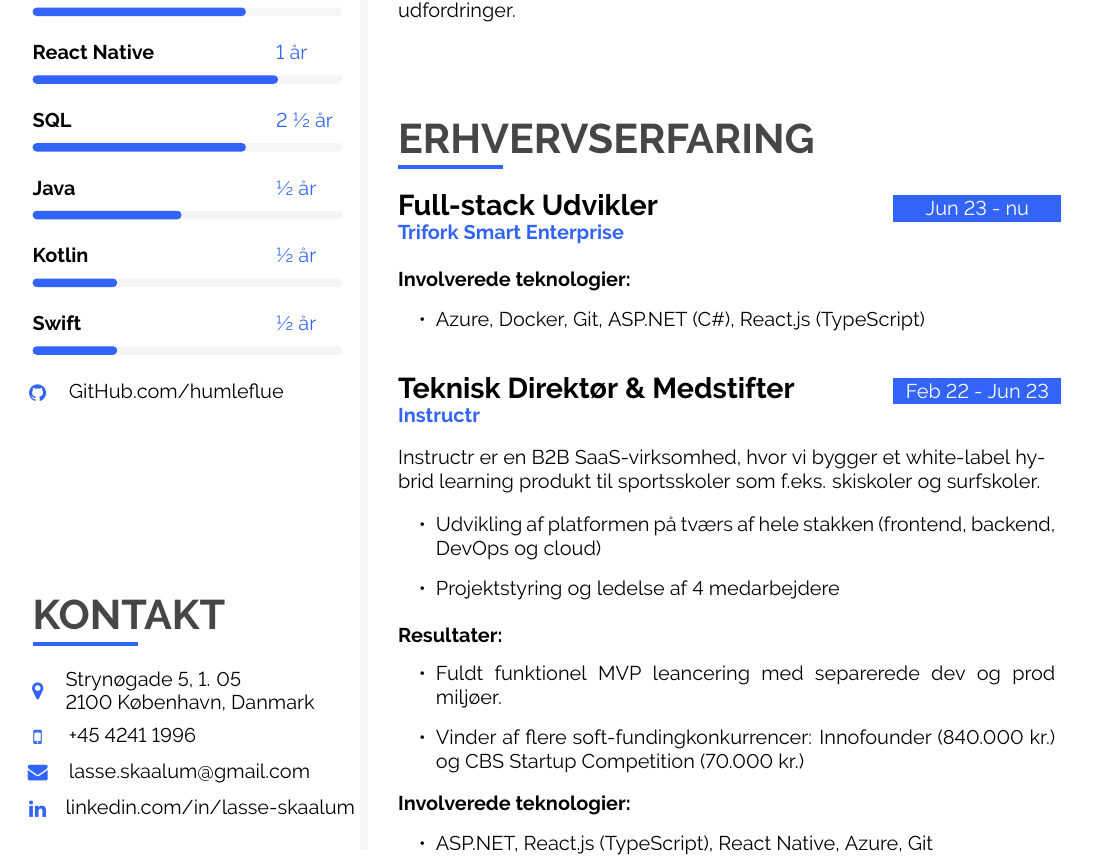
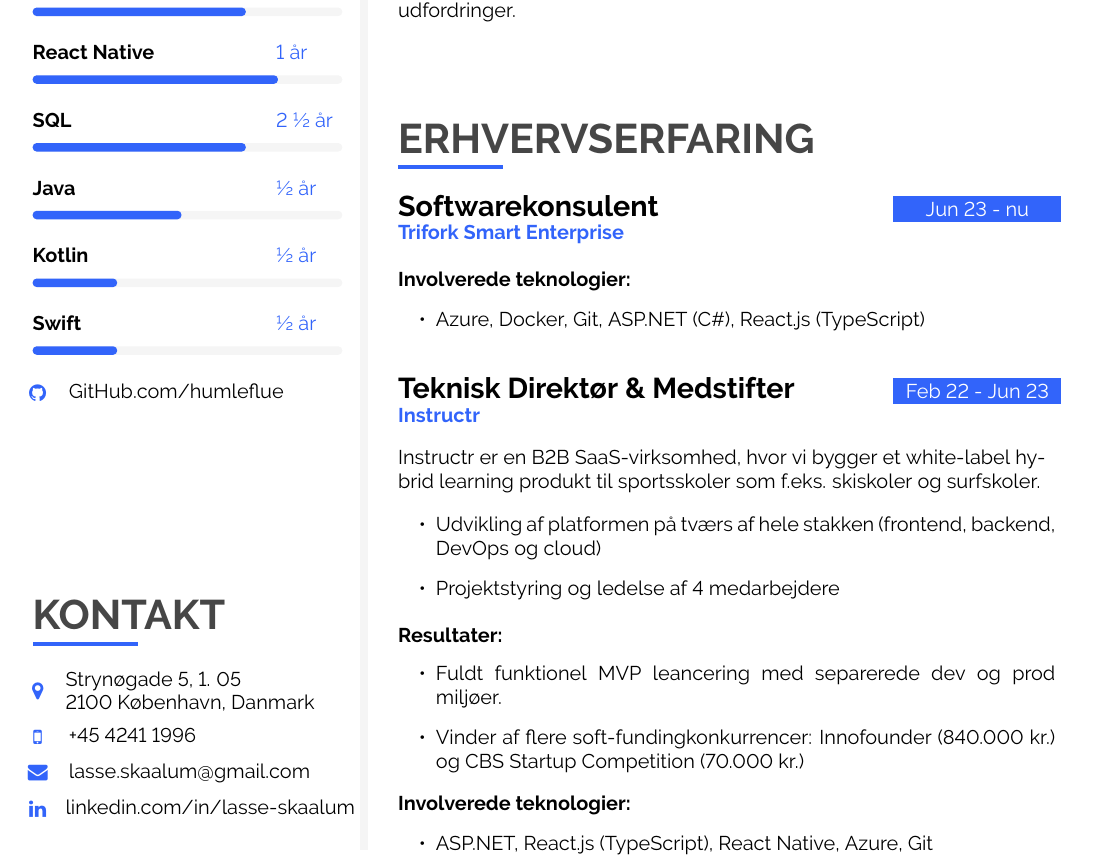
Before and after one commit to humleflue/cv, a LaTeX CV (CV_Lasse_D_Skaalum.tex): part of page 1 of 2, cut so that both start at the same text. Compiled offline with pdfLaTeX.

Commit message:
Fix title of trifork 2

```diff
--- a/CV_Lasse_D_Skaalum.tex
+++ b/CV_Lasse_D_Skaalum.tex
@@ -593,7 +593,7 @@
 
 		\cvevent
 		{Jun 23 - nu}
-		{Full-stack Udvikler}
+		{Softwarekonsulent}
 		{Trifork Smart Enterprise}
 		{}
 		{}%Arbejdsopgaver
```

───

Your task → Could the entries above be returned verbatim, with no pictures included?

Answer box →
Before and after one commit to humleflue/cv, a LaTeX CV (CV_Lasse_D_Skaalum.tex): part of page 1 of 2, cut so that both start at the same text. Compiled offline with pdfLaTeX.

Commit message:
Fix title of trifork 2

```diff
--- a/CV_Lasse_D_Skaalum.tex
+++ b/CV_Lasse_D_Skaalum.tex
@@ -593,7 +593,7 @@
 
 		\cvevent
 		{Jun 23 - nu}
-		{Full-stack Udvikler}
+		{Softwarekonsulent}
 		{Trifork Smart Enterprise}
 		{}
 		{}%Arbejdsopgaver
```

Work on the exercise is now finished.